I looked up three times from the book I was reading before my brain registered that something was amiss. Four tomato plants grow in nearby pots. Some held tomatoes in shades of green turning to red. Yesterday, all had had lush foliage and blossoms. Now, it was all but one; the left-most plant was almost denuded.
I stared at the plant, wondering if the groundhog had attacked it. I doubted that. Broccoli and cabbage leaves, yes—he devoured them –but tomato leaves? Never before. Besides, the groundhog usually eats top down. This plant was empty from the bottom up. Two sprigs of leaves were left on top.
As I watched, one of the leaves moved—continually, rhythmically, up and down. Weird. And that leaf was a more apple green than the others. It was segmented too. Putting my book aside I approached the plant. It wasn’t a leaf. It was an ugly green bug masquerading as a leaf! Its relatively large head was actively— continually— chomping on one of the few remaining tomato leaves.
I am not unfriendly to insects. I raise Monarch caterpillars. I smile benevolently at spiders. When I find an ant in my kitchen I carefully capture him and let him go outdoors. But this creature was ruining my chance of eating fresh tomatoes. At the rate it was eating, I was certain it was just a short matter of time before it moved on to the next tomato plant. But I couldn’t touch it. It horrified me. Its busy mouth appeared full of huge teeth. I needed backup.
I called my son out to look. “Yuck, that’s ugly,” he said. “What is it?”
“I don’t know but we have to stop it.”
“You stop it,” he said. “I’m not touching it.”
Joe retreated to his computer to look up the bug, Googling on “worm” and “tomato.” Seems our marauder is a Horned Tomato Worm. This picture came from http://grapeseedfarmproject.wordpress.com/.
Meanwhile, I called my husband, who saved the day—and the tomato plant.
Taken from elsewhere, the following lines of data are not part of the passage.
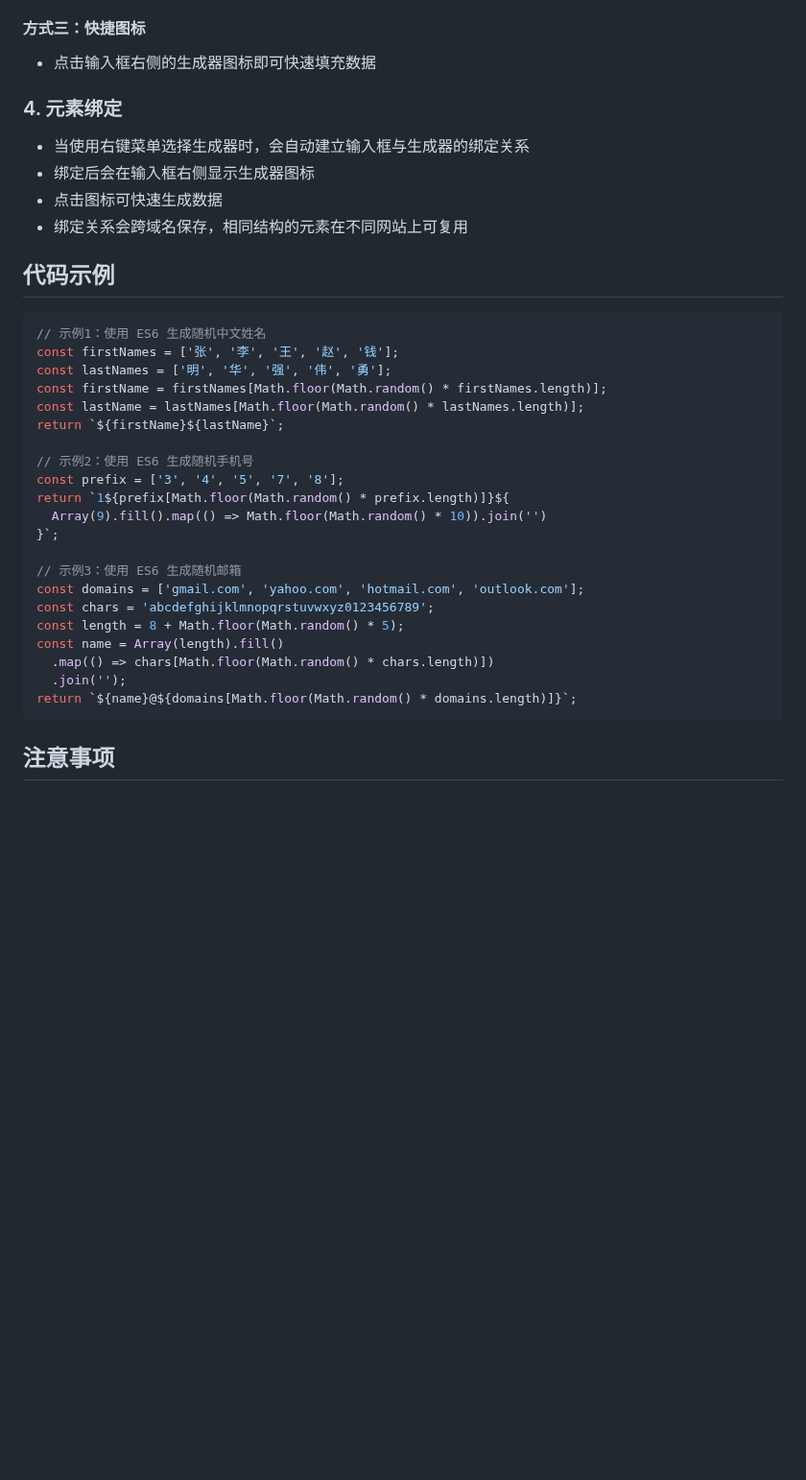
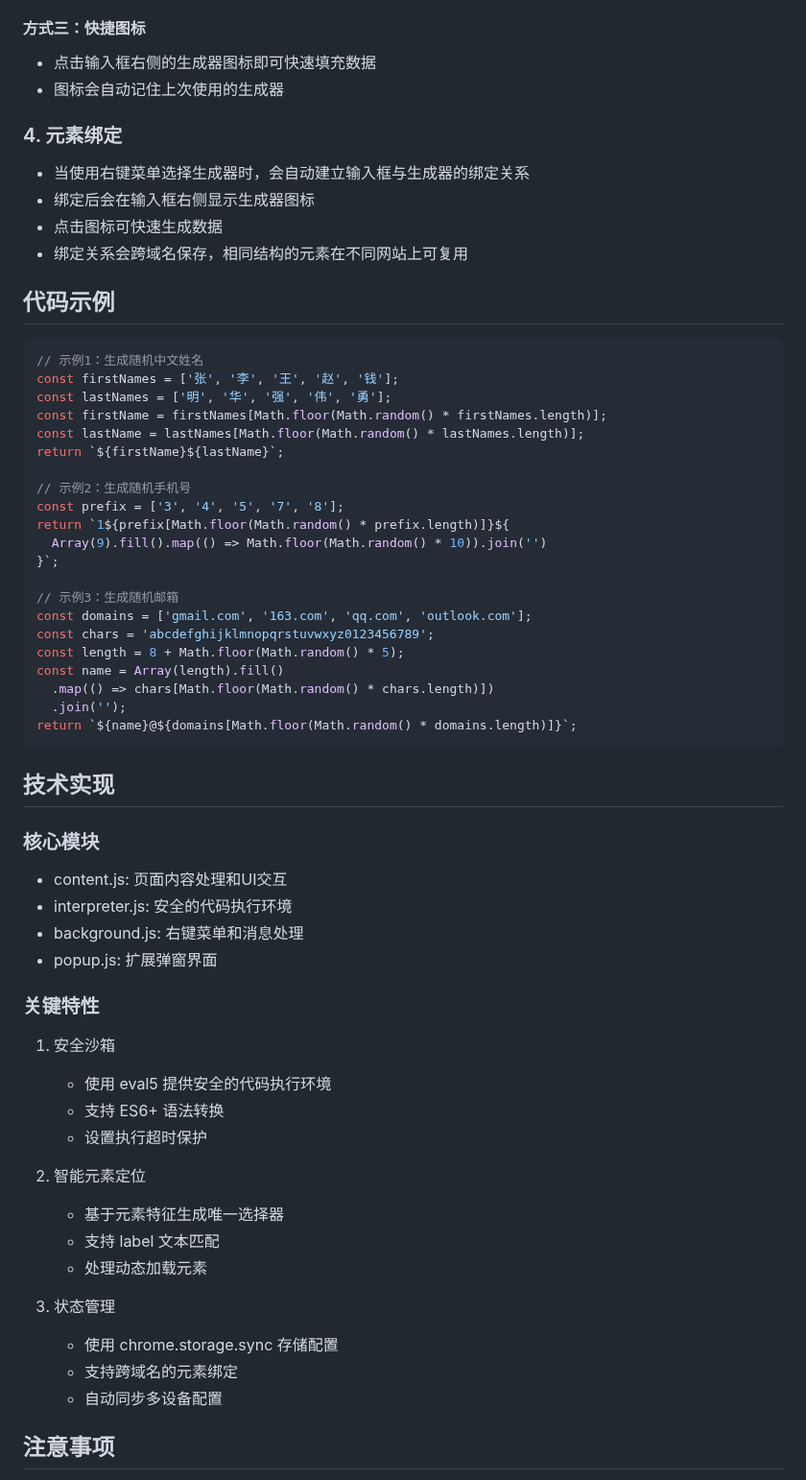
Before and after one commit to hanfeng21050/easy_form, a Markdown page: README.md, the part around one of its changes. Shown at 96% size. GitHub-like rendering; blank space fills up the shorter version.

````diff
--- a/README.md
+++ b/README.md
@@ -39,6 +51,7 @@
 
 #### 方式三：快捷图标
 - 点击输入框右侧的生成器图标即可快速填充数据
+- 图标会自动记住上次使用的生成器
 
 ### 4. 元素绑定
 - 当使用右键菜单选择生成器时，会自动建立输入框与生成器的绑定关系
@@ -49,21 +62,21 @@
 ## 代码示例
 
 ```javascript
-// 示例1：使用 ES6 生成随机中文姓名
+// 示例1：生成随机中文姓名
 const firstNames = ['张', '李', '王', '赵', '钱'];
 const lastNames = ['明', '华', '强', '伟', '勇'];
 const firstName = firstNames[Math.floor(Math.random() * firstNames.length)];
 const lastName = lastNames[Math.floor(Math.random() * lastNames.length)];
 return `${firstName}${lastName}`;
 
-// 示例2：使用 ES6 生成随机手机号
+// 示例2：生成随机手机号
 const prefix = ['3', '4', '5', '7', '8'];
 return `1${prefix[Math.floor(Math.random() * prefix.length)]}${
   Array(9).fill().map(() => Math.floor(Math.random() * 10)).join('')
 }`;
 
-// 示例3：使用 ES6 生成随机邮箱
-const domains = ['gmail.com', 'yahoo.com', 'hotmail.com', 'outlook.com'];
+// 示例3：生成随机邮箱
+const domains = ['gmail.com', '163.com', 'qq.com', 'outlook.com'];
 const chars = 'abcdefghijklmnopqrstuvwxyz0123456789';
 const length = 8 + Math.floor(Math.random() * 5);
 const name = Array(length).fill()
@@ -71,6 +84,30 @@ const name = Array(length).fill()
   .join('');
 return `${name}@${domains[Math.floor(Math.random() * domains.length)]}`;
 ```
+
+## 技术实现
+
+### 核心模块
+- content.js: 页面内容处理和UI交互
+- interpreter.js: 安全的代码执行环境
+- background.js: 右键菜单和消息处理
+- popup.js: 扩展弹窗界面
+
+### 关键特性
+1. 安全沙箱
+   - 使用 eval5 提供安全的代码执行环境
+   - 支持 ES6+ 语法转换
+   - 设置执行超时保护
+
+2. 智能元素定位
+   - 基于元素特征生成唯一选择器
+   - 支持 label 文本匹配
+   - 处理动态加载元素
+
+3. 状态管理
+   - 使用 chrome.storage.sync 存储配置
+   - 支持跨域名的元素绑定
+   - 自动同步多设备配置
 
 ## 注意事项
 
````
Also changed, not shown: other parts of README.md (+23 -11 lines).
He removed the twig on which the segmented green monstrosity feasted, plunged it into the bird bath, and held it down. I admit to feeling a twinge of guilt about our taking a life. But at the same time, I hope the deceased has no relatives nearby.